In a news brief issued on June 14, IMF First Deputy Managing Director Stanley Fischer announced that the Executive Board of the IMF had met that day to assess Albania’s request for a second annual arrangement and augmentation of access under the Enhanced Structural Adjustment Facility (ESAF). “The request was approved and, as a result, SDR 21.5 million (about $30 million) is available to Albania during the second annual ESAF arrangement.
“Directors commended the authorities for their success in restoring macroeconomic stability following the 1997 financial disturbances, which were occasioned by the collapse of pyramid schemes. They noted that in 1998, output rebounded from its earlier losses, inflation was significantly reduced, and international reserves were kept at a reasonably comfortable level. Directors considered that this success stemmed from the implementation of prudent macroeconomic policies and continued progress in key structural reforms, despite the formidable challenges resulting from the Kosovo crisis. Directors recognized that the flood of refugees into Albania since the crisis erupted in late March had placed tremendous strains on the social and economic infrastructure as well as on the budget and balance of payments.
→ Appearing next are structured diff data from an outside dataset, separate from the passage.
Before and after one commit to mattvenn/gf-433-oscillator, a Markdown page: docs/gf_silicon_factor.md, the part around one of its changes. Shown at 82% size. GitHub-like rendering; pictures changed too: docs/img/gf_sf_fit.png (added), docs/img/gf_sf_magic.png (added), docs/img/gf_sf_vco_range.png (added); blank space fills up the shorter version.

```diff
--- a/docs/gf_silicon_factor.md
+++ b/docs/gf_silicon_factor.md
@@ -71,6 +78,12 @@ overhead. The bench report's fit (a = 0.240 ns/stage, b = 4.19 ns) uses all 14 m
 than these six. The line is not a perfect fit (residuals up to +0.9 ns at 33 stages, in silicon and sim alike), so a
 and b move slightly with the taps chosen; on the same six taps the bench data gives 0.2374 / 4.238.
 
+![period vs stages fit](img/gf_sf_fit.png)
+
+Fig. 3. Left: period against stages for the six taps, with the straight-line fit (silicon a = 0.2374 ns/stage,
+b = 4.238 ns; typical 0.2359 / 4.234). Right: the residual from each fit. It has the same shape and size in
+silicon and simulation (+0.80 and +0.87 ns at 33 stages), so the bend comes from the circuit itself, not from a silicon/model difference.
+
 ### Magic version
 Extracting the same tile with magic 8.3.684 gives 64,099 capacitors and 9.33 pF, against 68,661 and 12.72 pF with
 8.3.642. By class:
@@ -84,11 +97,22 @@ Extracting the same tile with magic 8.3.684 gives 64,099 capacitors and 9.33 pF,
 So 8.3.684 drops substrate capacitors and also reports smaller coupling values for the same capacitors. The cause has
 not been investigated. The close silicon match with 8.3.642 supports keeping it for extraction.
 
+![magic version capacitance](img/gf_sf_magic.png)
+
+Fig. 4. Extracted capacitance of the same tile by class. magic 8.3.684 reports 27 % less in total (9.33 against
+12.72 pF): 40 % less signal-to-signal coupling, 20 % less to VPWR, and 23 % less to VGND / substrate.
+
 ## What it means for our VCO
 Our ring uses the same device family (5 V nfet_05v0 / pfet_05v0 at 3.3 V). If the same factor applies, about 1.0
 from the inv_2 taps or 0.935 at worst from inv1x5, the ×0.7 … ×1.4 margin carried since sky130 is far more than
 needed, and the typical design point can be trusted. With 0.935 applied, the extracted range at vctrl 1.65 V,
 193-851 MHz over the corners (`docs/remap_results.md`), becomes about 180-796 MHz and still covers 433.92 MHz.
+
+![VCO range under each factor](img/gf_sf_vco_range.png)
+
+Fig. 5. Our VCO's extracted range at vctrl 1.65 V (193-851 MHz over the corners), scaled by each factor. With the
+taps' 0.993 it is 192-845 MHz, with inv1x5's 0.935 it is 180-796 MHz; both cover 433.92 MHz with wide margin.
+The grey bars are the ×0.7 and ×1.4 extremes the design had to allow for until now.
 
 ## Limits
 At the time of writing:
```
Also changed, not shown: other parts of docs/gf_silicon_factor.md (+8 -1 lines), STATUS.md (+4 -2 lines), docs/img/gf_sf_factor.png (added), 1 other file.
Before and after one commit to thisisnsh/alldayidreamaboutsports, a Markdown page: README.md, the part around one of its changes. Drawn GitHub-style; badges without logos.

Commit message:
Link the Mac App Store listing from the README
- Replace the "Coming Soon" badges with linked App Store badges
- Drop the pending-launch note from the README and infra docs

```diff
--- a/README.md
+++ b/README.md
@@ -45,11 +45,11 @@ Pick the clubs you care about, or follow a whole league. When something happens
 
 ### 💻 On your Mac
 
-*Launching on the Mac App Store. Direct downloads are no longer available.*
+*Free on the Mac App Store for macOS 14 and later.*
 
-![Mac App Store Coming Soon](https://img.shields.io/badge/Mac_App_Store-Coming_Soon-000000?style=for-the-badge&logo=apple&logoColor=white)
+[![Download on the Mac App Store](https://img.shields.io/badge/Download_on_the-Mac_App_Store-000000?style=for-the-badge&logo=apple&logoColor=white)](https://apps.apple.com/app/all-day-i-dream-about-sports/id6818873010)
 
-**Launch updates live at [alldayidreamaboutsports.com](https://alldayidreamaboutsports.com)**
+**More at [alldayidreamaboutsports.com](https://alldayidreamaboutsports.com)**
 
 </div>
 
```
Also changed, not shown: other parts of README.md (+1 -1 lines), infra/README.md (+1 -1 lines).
“Directors considered that, with sufficient external support, the crisis need not derail Albania’s recovery or prove inflationary. Donor financing of Kosovo-related expenses should enable the government to keep within its 1999 fiscal and monetary program targets, while maintaining a robust rate of growth. Directors emphasized the critical role that financial support from the international community would need to continue to play in meeting the costs of the Kosovo crisis. Directors noted that the achievement of the targeted budgetary outcome would provide room for the expansion of private credit under the monetary program, although this expansion would be desirable only if bank restructuring efforts were accelerated and bank supervision practices strengthened. Noting the authorities’ prudent implementation of monetary policy and success in restoring price stability, Directors saw scope for some interest rate cuts in the period ahead.
“Directors stressed that it would be essential to maintain the momentum of structural reforms and efforts to improve governance if rapid growth was to be sustainable. In this connection, recent actions and statements by the authorities were particularly encouraging. Directors urged the government to intensify its efforts to mobilize tax revenues in order to provide sufficient budgetary resources for development and priority social spending. Directors considered that tax revenues could be increased by broadening the tax base, especially through the inclusion of the agricultural sector in the tax net, and by addressing the recognized problems of fraud and corruption in customs administration. Other priorities were to accelerate privatization in the banking and other strategic sectors of the economy and to build on the progress in agricultural land registration in order to foster the land market and consolidate land holdings.
“Directors also stressed that utmost vigilance was needed to ensure that the strains created by the Kosovo crisis did not weaken governance. The government should continue to implement its anticorruption program and necessary reforms in the judiciary, customs, and public administration. The pyramid scheme episode should also be brought to a speedy and transparent conclusion. Finally, Directors stressed that it was critical for the authorities to observe the highest standards of transparency in accounting for expenditures and funding connected with the Kosovo crisis. They accordingly welcomed the authorities’ intention to place the financial assistance provided by the donor community in a separate account and to make information on related transactions available to the public.
“Directors reiterated their strong support for the Albanian authorities’ adjustment and reform efforts and wished them every success,” Fischer said.